There are a handful of sites in North America that can justifiably be considered must visits for birders.  It’s only a small surprise that a significant proportion of those sites are in Florida.  It’s no small bit ironic that between the sprawling developments and golf courses and theme parks of the general public’s perception of the southeast terminus of the continent lies some of the best birding in the world, particularly for anyone who likes their birds big, flashy, and approachable (i.e. everyone).  Florida’s attributes to the birder are legion and once you get past the absolutely brutal traffic and the miles of strip malls and the boiling pavement you find the closest thing to an amusement park that anyone not interested in Mickey and Shamu could hope to find.

The jewel in Florida’s bedazzled crown may be Merritt Island National Wildlife Refuge, on the Atlantic Coast in the shadow of Cape Canaveral.  The site is so well-known that it’s the centerpiece of a major birding festival held during the peak winter season when waterfowl and waders join to create an spectacle unmatched by any site on the continent, but the birding is fine any time of year.

Or at least I hoped so, I realized I was pushing my luck.  I was there in mid-March, deep in the trough between the departing waterfowl and the arriving passerines. And worse, I was rolling up to the famous Blackwater Wildlife Drive around noon, having spent the morning at the equally fabulous and lesser known Orlando Wetlands Park.  My schedule was such that I needed to pack in as much birding as possible during the 24 hours that I had my rental car, and if that means hitting up Merritt Island during the hottest part of the day during what is arguably the slowest part of the day, so be it.  Beggars and choosers and whatnot.

As I slowly wound around the first few pull-offs I found little of note.  The ponds were dry as a bone, appealing only to the Killdeer that scrambled between muddy patches.  It wasn’t until I got closer to the ocean that things started to get interesting, led off by a patchy Reddish Egret stumbling about in a mangrove-fringed pond.
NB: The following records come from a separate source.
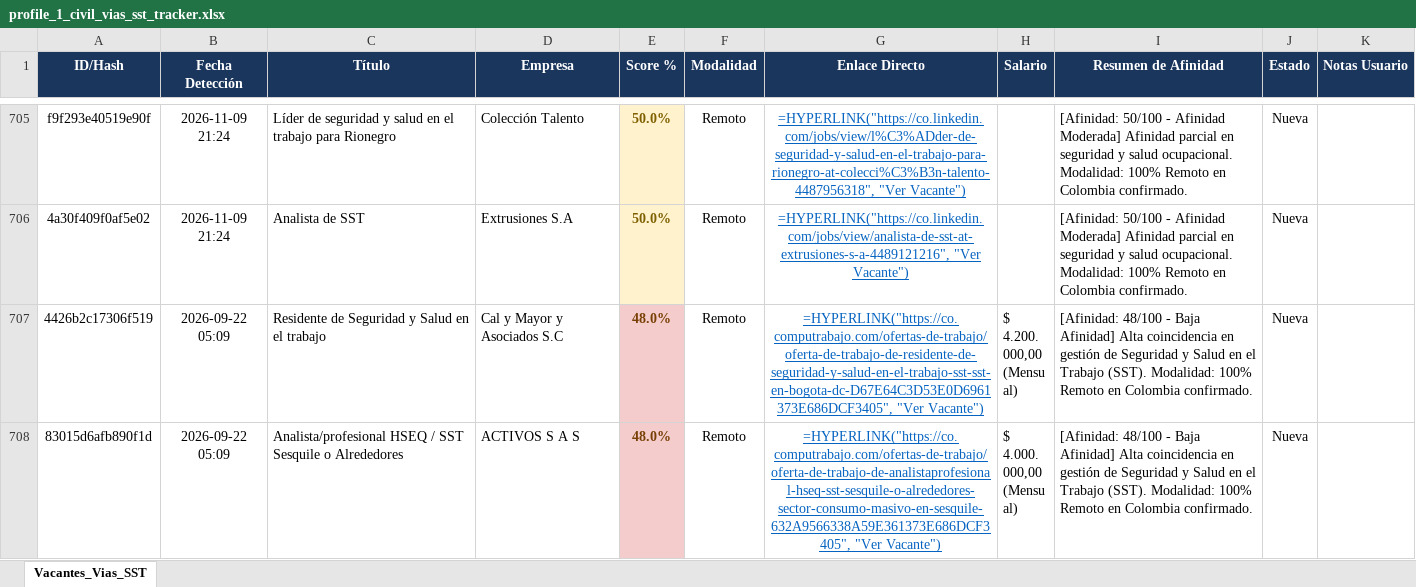
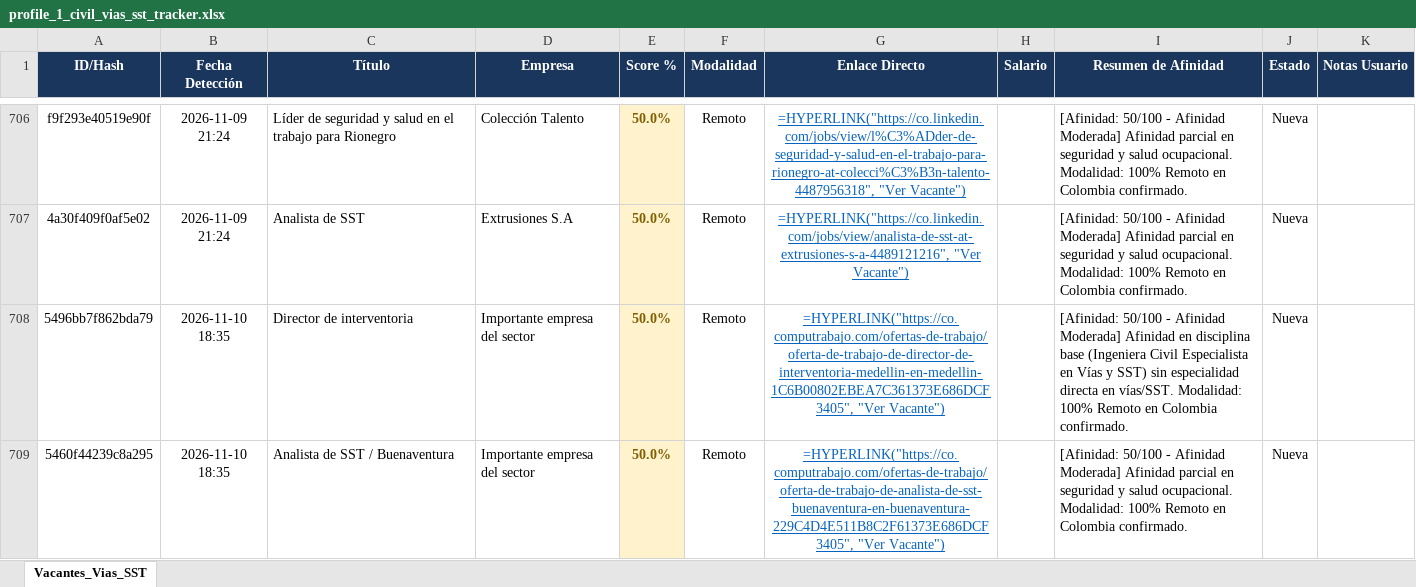
Before and after one commit to alejandromoli32-ui/tracker-jobs, an Excel workbook: output/profile_1_civil_vias_sst_tracker.xlsx, sheet Vacantes_Vias_SST, drawn as a sheet; only a part is shown, gaps mark what is left out; the shorter side is filled out with more unchanged rows; values as stored, in another font and other column widths than the file's, no borders; formulas without a stored value are shown as written; the diff covers the shown part only; the diff names each change by its address in the sheet, - before the commit and + after, or states it on an @@ line.

```diff
--- a/output/profile_1_civil_vias_sst_tracker.xlsx (sheet Vacantes_Vias_SST)
+++ b/output/profile_1_civil_vias_sst_tracker.xlsx (sheet Vacantes_Vias_SST)
+row 708: 5496bb7f862bda79 | 2026-11-10 18:35 | Director de interventoria | Importante empresa del sector | 50.0% | Remoto | =HYPERLINK("https://co.computrabajo.com/ofertas-de-trabajo/oferta-de-trabajo-de-director-de-interventoria-medellin-en-medellin-1C6B00802EBEA7C361373E686DCF3405", "Ver Vacante") |  | [Afinidad: 50/100 - Afinidad Moderada] Afinidad en disciplina base (Ingeniera Civil Especialista en Vías y SST) sin especialidad directa en vías/SST. Modalidad: 100% Remoto en Colombia confirmado. | Nueva
+row 709: 5460f44239c8a295 | 2026-11-10 18:35 | Analista de SST / Buenaventura | Importante empresa del sector | 50.0% | Remoto | =HYPERLINK("https://co.computrabajo.com/ofertas-de-trabajo/oferta-de-trabajo-de-analista-de-sst-buenaventura-en-buenaventura-229C4D4E511B8C2F61373E686DCF3405", "Ver Vacante") |  | [Afinidad: 50/100 - Afinidad Moderada] Afinidad parcial en seguridad y salud ocupacional. Modalidad: 100% Remoto en Colombia confirmado. | Nueva
```
Also changed, not shown: 3 added rows elsewhere in this sheet, output/profile_5_tecnico_sistemas_tracker.xlsx, output/profile_6_auxiliar_administrativo_tracker.xlsx, 11 other files.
A Reddish Egret, I shouldn’t hasten to add, that stopped stumbling around in that famously endearing way as soon as I stepped out of the car to take some photos.  So it goes, but the bird itself, in theory if not in actuality this time, is one of those great southeast species that draws people to the region.  A denizen of  the brackish shallows all along the Gulf and Atlantic coasts regularly found as far north as South Carolina.  I wasn’t alone in appreciating this bird, a couple other cars pulled over too, blocking the entire gravel road in the frustrating way that you only find at Wildlife Refuges and National Parks.  I’ve witnessed the traffic jams charismatic megafauna can cause at Yellowstone.  This was nothing like that, of course, but don’t tell that to the guy driving the Cadillac three cars back.  There were places along the 5 mile loop where he had to be.  Any Reddish Egret induced layover is not acceptable.  I mean come on, it’s not like it’s an Alligator or anything.

Small flocks of lingering shorebirds characterized the rest of the loop; Willets, Lesser Yellowlegs, Black-bellied Plovers and Dunlin mostly.  When I got to the terminus I turned left, towards the last of my Florida targets.
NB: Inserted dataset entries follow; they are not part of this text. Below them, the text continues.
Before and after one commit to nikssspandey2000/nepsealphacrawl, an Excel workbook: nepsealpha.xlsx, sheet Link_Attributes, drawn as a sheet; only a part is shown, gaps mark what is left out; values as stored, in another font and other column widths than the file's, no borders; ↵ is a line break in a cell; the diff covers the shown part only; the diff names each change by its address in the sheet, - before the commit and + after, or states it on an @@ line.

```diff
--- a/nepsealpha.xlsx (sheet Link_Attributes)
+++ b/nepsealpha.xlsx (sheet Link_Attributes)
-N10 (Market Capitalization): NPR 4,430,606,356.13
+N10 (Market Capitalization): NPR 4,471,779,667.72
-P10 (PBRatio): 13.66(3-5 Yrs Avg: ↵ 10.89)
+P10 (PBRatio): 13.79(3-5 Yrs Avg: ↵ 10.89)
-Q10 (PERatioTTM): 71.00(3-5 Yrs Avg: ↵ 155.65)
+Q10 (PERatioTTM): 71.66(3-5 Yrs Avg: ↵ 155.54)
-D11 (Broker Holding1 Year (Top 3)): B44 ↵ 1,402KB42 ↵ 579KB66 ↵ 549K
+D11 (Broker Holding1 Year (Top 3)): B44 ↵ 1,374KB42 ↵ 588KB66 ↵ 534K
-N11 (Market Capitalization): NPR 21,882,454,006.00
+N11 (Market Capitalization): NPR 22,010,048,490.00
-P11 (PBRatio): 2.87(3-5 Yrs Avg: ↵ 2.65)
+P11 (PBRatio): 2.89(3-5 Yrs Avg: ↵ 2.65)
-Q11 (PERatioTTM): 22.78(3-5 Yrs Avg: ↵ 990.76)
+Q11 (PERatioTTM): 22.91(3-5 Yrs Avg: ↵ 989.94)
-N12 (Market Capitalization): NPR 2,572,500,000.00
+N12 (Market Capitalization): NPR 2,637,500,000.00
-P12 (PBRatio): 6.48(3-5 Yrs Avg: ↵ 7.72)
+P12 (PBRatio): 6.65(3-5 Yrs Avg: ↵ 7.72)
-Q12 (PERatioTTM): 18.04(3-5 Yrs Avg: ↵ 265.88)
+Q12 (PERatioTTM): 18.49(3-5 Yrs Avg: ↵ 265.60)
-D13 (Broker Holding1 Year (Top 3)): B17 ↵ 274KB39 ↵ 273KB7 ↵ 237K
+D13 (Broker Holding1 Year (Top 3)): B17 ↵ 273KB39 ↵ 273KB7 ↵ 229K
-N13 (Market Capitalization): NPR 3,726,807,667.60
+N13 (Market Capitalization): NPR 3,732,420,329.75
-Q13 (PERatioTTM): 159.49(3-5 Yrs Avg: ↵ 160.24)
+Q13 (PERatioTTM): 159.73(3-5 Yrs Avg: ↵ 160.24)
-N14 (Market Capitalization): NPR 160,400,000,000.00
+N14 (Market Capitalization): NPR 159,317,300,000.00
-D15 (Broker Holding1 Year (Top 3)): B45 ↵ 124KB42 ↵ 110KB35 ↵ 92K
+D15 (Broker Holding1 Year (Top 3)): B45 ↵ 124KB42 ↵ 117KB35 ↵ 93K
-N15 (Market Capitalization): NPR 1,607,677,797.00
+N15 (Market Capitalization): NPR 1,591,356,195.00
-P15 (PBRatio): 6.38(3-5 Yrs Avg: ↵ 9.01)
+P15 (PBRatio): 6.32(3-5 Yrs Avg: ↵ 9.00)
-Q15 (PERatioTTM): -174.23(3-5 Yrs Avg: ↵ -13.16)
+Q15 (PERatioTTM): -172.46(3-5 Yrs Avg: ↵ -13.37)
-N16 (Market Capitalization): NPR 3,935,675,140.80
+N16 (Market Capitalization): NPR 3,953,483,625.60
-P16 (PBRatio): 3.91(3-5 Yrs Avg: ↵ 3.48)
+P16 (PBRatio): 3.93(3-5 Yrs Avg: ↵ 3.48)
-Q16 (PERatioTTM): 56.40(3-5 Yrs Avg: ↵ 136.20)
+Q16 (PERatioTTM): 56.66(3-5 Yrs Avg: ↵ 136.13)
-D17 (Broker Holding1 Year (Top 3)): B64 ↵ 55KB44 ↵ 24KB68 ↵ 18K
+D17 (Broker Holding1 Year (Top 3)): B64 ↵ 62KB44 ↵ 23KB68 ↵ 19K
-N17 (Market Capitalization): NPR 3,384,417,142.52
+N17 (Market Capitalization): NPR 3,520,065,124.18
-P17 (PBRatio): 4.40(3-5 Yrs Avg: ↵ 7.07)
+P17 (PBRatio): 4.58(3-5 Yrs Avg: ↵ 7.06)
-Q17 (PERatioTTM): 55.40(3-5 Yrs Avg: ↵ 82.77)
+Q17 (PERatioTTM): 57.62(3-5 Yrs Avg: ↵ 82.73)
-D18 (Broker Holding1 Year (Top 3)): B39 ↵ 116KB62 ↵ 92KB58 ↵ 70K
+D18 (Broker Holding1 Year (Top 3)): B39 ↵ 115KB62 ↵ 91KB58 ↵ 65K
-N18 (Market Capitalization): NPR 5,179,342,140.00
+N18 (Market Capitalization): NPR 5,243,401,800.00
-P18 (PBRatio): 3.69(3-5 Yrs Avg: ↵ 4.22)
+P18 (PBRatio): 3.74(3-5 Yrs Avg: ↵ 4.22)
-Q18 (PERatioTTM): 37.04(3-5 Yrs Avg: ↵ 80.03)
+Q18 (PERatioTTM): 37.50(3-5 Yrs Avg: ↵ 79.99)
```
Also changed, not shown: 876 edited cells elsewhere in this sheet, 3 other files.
There’s a trail along the beach at Merritt Island called the Scrub Trail.  At the trailhead there’s a big wooden sign with a carved image of a sharp little bird with a long tail, a necklace of blue feathers offset by a gray brow.  It’s not Florida’s official state bird, but it should be as it’s the only species on the whole of the state’s impressive bird list that can only be found within its borders.  And more, it’s a real looker with charisma to spare.  It is, of course, the Florida Scrub-Jay.

I found this individual, and an unbanded(!) one at that, at the very end of the trail’s loop.  I had walked the entire length of the path, finding practically nothing but Eastern Towhees and a single Black Vulture, before returning to my car frustrated and prepared to make the drive back to the Orlando rental agency sans Scrub-Jay when I noticed this bird sitting atop some thorny scrub (appropriate!) and acting completely unimpressed not more than 20 meters from the parking lot.  It continued sitting while I walked within 10 feet of it, incredulously snapping photos and laughing at my good luck with this singularly Floridian species.   Sure, they weren’t sitting on my head or eating out of my hand like other birders experience, but I’ll take it.

Florida, and Merritt Island, wins again.

Written by Nate
Nate Swick is a birder. He grew up in the midwest but currently makes his home in Greensboro, North Carolina, with his wife and two young children, who are not yet aware that they are birders too. He has a soft spot for Piping Plovers and loves pelagics even when his stomach doesn’t, which makes him the quintessential Carolina birder. Nate is the editor of the ABA blog, host of the American Birding Podcast, and author of two books, Birding for the Curious and The ABA Field Guide to Birds of the Carolinas.